Where an entry below contains an image, skip the image and reproduce the rest exactly.

[PROVIDED RECORDS — start]

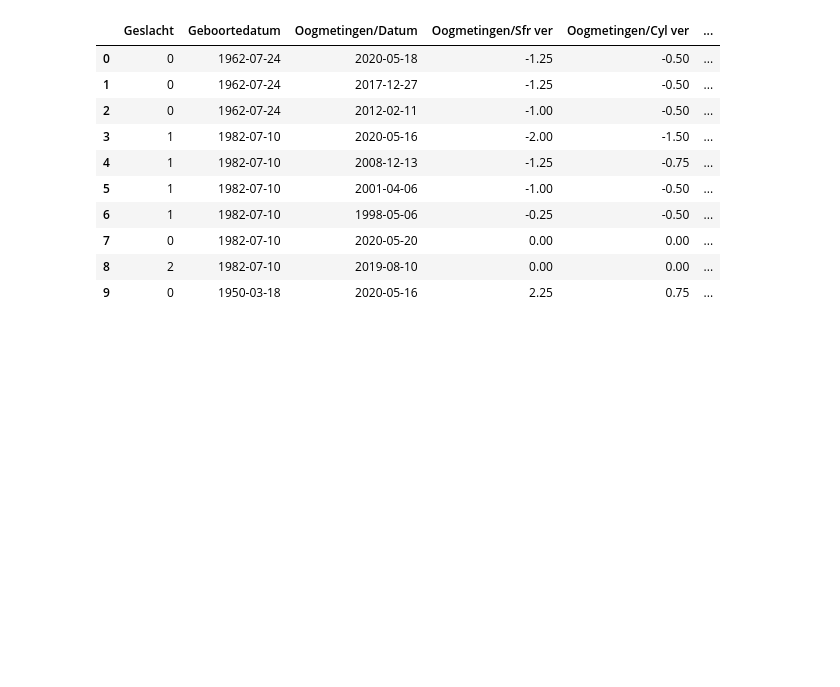
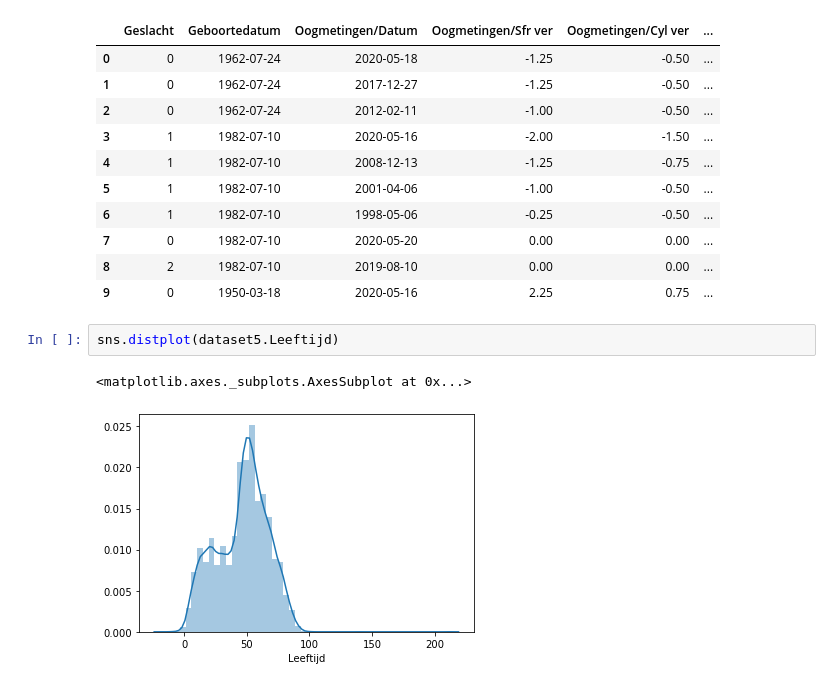
Before and after one commit to Arno989/Project-3, a Jupyter notebook: sandbox/Untitled.ipynb, the cells around one changed output. Cells and saved outputs as stored; diff of their text form; blank space fills up the shorter version.

```diff
--- a/sandbox/Untitled.ipynb
+++ b/sandbox/Untitled.ipynb
@@ -344,3 +356,8 @@ dataset5.head(10)
 | 7 | 0 | 1982-07-10 | 2020-05-20 | 0.00 | 0.00 | ... |
 | 8 | 2 | 1982-07-10 | 2019-08-10 | 0.00 | 0.00 | ... |
 | 9 | 0 | 1950-03-18 | 2020-05-16 | 2.25 | 0.75 | ... |
+# %%
+sns.distplot(dataset5.Leeftijd)
+# %% [output]
+<matplotlib.axes._subplots.AxesSubplot at 0x...>
+[figure, added]
```
Also changed, not shown: parts of 2 cells of this notebook, 5 other files.
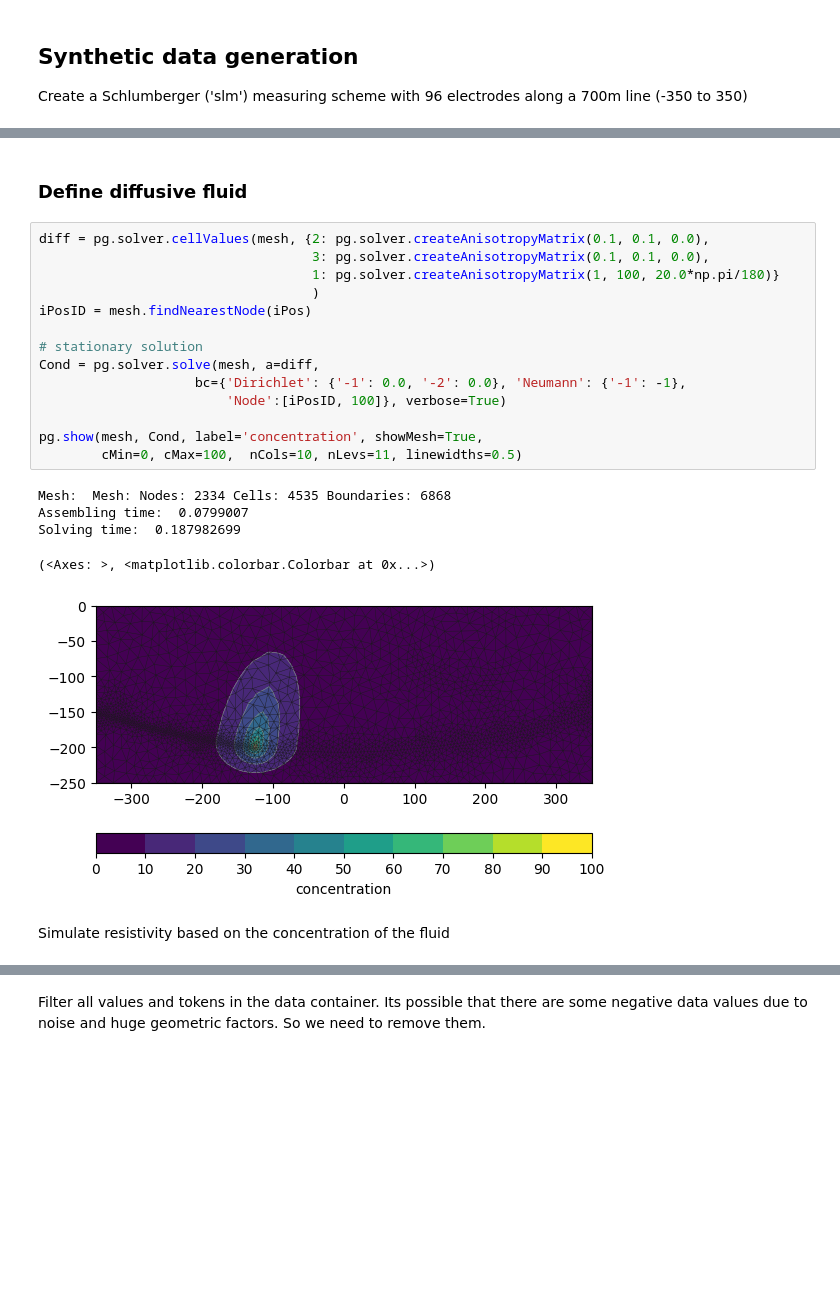
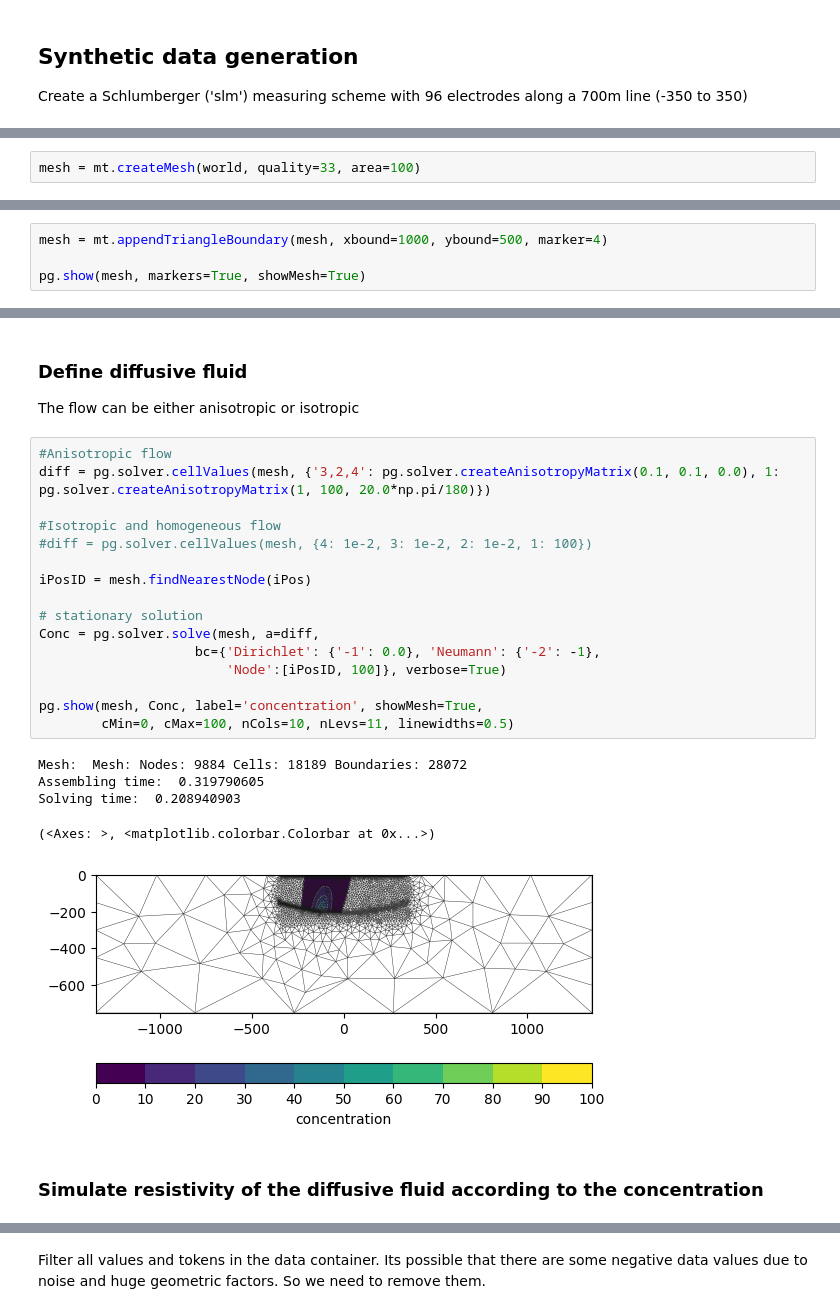
Before and after one commit to jcmefra/Aguas_Vichy, a Jupyter notebook: Modelling_complex.ipynb, the cells around one changed output, grey strips where cells are left out. Drawn from its saved outputs; the diff is of its cells as text; blank space fills up the shorter version.

Commit message:
Fluid model finished

```diff
--- a/Modelling_complex.ipynb
+++ b/Modelling_complex.ipynb
@@ -86,0 +85,2 @@ pg.show(mesh, data=rhomap, label=pg.unit('res'), showMesh=True)
+# %%
+mesh = mt.createMesh(world, quality=33, area=100)
@@ -86,0 +90,4 @@ pg.show(mesh, data=rhomap, label=pg.unit('res'), showMesh=True)
+# %%
+mesh = mt.appendTriangleBoundary(mesh, xbound=1000, ybound=500, marker=4)
+
+pg.show(mesh, markers=True, showMesh=True)
@@ -87,25 +138,29 @@ pg.show(mesh, data=rhomap, label=pg.unit('res'), showMesh=True)
 # %% [markdown]
 ### Define diffusive fluid
+
+The flow can be either anisotropic or isotropic
 # %%
-diff = pg.solver.cellValues(mesh, {2: pg.solver.createAnisotropyMatrix(0.1, 0.1, 0.0),
-                                   3: pg.solver.createAnisotropyMatrix(0.1, 0.1, 0.0),
-                                   1: pg.solver.createAnisotropyMatrix(1, 100, 20.0*np.pi/180)}
-                                   )
+#Anisotropic flow
+diff = pg.solver.cellValues(mesh, {'3,2,4': pg.solver.createAnisotropyMatrix(0.1, 0.1, 0.0), 1: pg.solver.createAnisotropyMatrix(1, 100, 20.0*np.pi/180)})
+
+#Isotropic and homogeneous flow
+#diff = pg.solver.cellValues(mesh, {4: 1e-2, 3: 1e-2, 2: 1e-2, 1: 100})
+
 iPosID = mesh.findNearestNode(iPos)
 
 # stationary solution
-Cond = pg.solver.solve(mesh, a=diff,
-                    bc={'Dirichlet': {'-1': 0.0, '-2': 0.0}, 'Neumann': {'-1': -1},
+Conc = pg.solver.solve(mesh, a=diff,
+                    bc={'Dirichlet': {'-1': 0.0}, 'Neumann': {'-2': -1},
                         'Node':[iPosID, 100]}, verbose=True)
 
-pg.show(mesh, Cond, label='concentration', showMesh=True,
-        cMin=0, cMax=100,  nCols=10, nLevs=11, linewidths=0.5)
+pg.show(mesh, Conc, label='concentration', showMesh=True,
+        cMin=0, cMax=100, nCols=10, nLevs=11, linewidths=0.5)
 # %% [output]
-Mesh:  Mesh: Nodes: 2334 Cells: 4535 Boundaries: 6868
-Assembling time:  0.0799007
-Solving time:  0.187982699
+Mesh:  Mesh: Nodes: 9884 Cells: 18189 Boundaries: 28072
+Assembling time:  0.319790605
+Solving time:  0.208940903
 (<Axes: >, <matplotlib.colorbar.Colorbar at 0x...>)
-[figure, old version]
+[figure, new version]
-# %% [markdown]
-Simulate resistivity based on the concentration of the fluid
+# %% [markdown]
+### Simulate resistivity of the diffusive fluid according to the concentration
 # %%
```
Also changed, not shown: parts of 17 cells of this notebook, 2 other files.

[PROVIDED RECORDS — finish]

• **COMPLETED TASK**
Before and after one commit to Arno989/Project-3, a Jupyter notebook: sandbox/Untitled.ipynb, the cells around one changed output. Cells and saved outputs as stored; diff of their text form; blank space fills up the shorter version.

```diff
--- a/sandbox/Untitled.ipynb
+++ b/sandbox/Untitled.ipynb
@@ -344,3 +356,8 @@ dataset5.head(10)
 | 7 | 0 | 1982-07-10 | 2020-05-20 | 0.00 | 0.00 | ... |
 | 8 | 2 | 1982-07-10 | 2019-08-10 | 0.00 | 0.00 | ... |
 | 9 | 0 | 1950-03-18 | 2020-05-16 | 2.25 | 0.75 | ... |
+# %%
+sns.distplot(dataset5.Leeftijd)
+# %% [output]
+<matplotlib.axes._subplots.AxesSubplot at 0x...>
+[figure, added]
```
Also changed, not shown: parts of 2 cells of this notebook, 5 other files.
Before and after one commit to jcmefra/Aguas_Vichy, a Jupyter notebook: Modelling_complex.ipynb, the cells around one changed output, grey strips where cells are left out. Drawn from its saved outputs; the diff is of its cells as text; blank space fills up the shorter version.

Commit message:
Fluid model finished

```diff
--- a/Modelling_complex.ipynb
+++ b/Modelling_complex.ipynb
@@ -86,0 +85,2 @@ pg.show(mesh, data=rhomap, label=pg.unit('res'), showMesh=True)
+# %%
+mesh = mt.createMesh(world, quality=33, area=100)
@@ -86,0 +90,4 @@ pg.show(mesh, data=rhomap, label=pg.unit('res'), showMesh=True)
+# %%
+mesh = mt.appendTriangleBoundary(mesh, xbound=1000, ybound=500, marker=4)
+
+pg.show(mesh, markers=True, showMesh=True)
@@ -87,25 +138,29 @@ pg.show(mesh, data=rhomap, label=pg.unit('res'), showMesh=True)
 # %% [markdown]
 ### Define diffusive fluid
+
+The flow can be either anisotropic or isotropic
 # %%
-diff = pg.solver.cellValues(mesh, {2: pg.solver.createAnisotropyMatrix(0.1, 0.1, 0.0),
-                                   3: pg.solver.createAnisotropyMatrix(0.1, 0.1, 0.0),
-                                   1: pg.solver.createAnisotropyMatrix(1, 100, 20.0*np.pi/180)}
-                                   )
+#Anisotropic flow
+diff = pg.solver.cellValues(mesh, {'3,2,4': pg.solver.createAnisotropyMatrix(0.1, 0.1, 0.0), 1: pg.solver.createAnisotropyMatrix(1, 100, 20.0*np.pi/180)})
+
+#Isotropic and homogeneous flow
+#diff = pg.solver.cellValues(mesh, {4: 1e-2, 3: 1e-2, 2: 1e-2, 1: 100})
+
 iPosID = mesh.findNearestNode(iPos)
 
 # stationary solution
-Cond = pg.solver.solve(mesh, a=diff,
-                    bc={'Dirichlet': {'-1': 0.0, '-2': 0.0}, 'Neumann': {'-1': -1},
+Conc = pg.solver.solve(mesh, a=diff,
+                    bc={'Dirichlet': {'-1': 0.0}, 'Neumann': {'-2': -1},
                         'Node':[iPosID, 100]}, verbose=True)
 
-pg.show(mesh, Cond, label='concentration', showMesh=True,
-        cMin=0, cMax=100,  nCols=10, nLevs=11, linewidths=0.5)
+pg.show(mesh, Conc, label='concentration', showMesh=True,
+        cMin=0, cMax=100, nCols=10, nLevs=11, linewidths=0.5)
 # %% [output]
-Mesh:  Mesh: Nodes: 2334 Cells: 4535 Boundaries: 6868
-Assembling time:  0.0799007
-Solving time:  0.187982699
+Mesh:  Mesh: Nodes: 9884 Cells: 18189 Boundaries: 28072
+Assembling time:  0.319790605
+Solving time:  0.208940903
 (<Axes: >, <matplotlib.colorbar.Colorbar at 0x...>)
-[figure, old version]
+[figure, new version]
-# %% [markdown]
-Simulate resistivity based on the concentration of the fluid
+# %% [markdown]
+### Simulate resistivity of the diffusive fluid according to the concentration
 # %%
```
Also changed, not shown: parts of 17 cells of this notebook, 2 other files.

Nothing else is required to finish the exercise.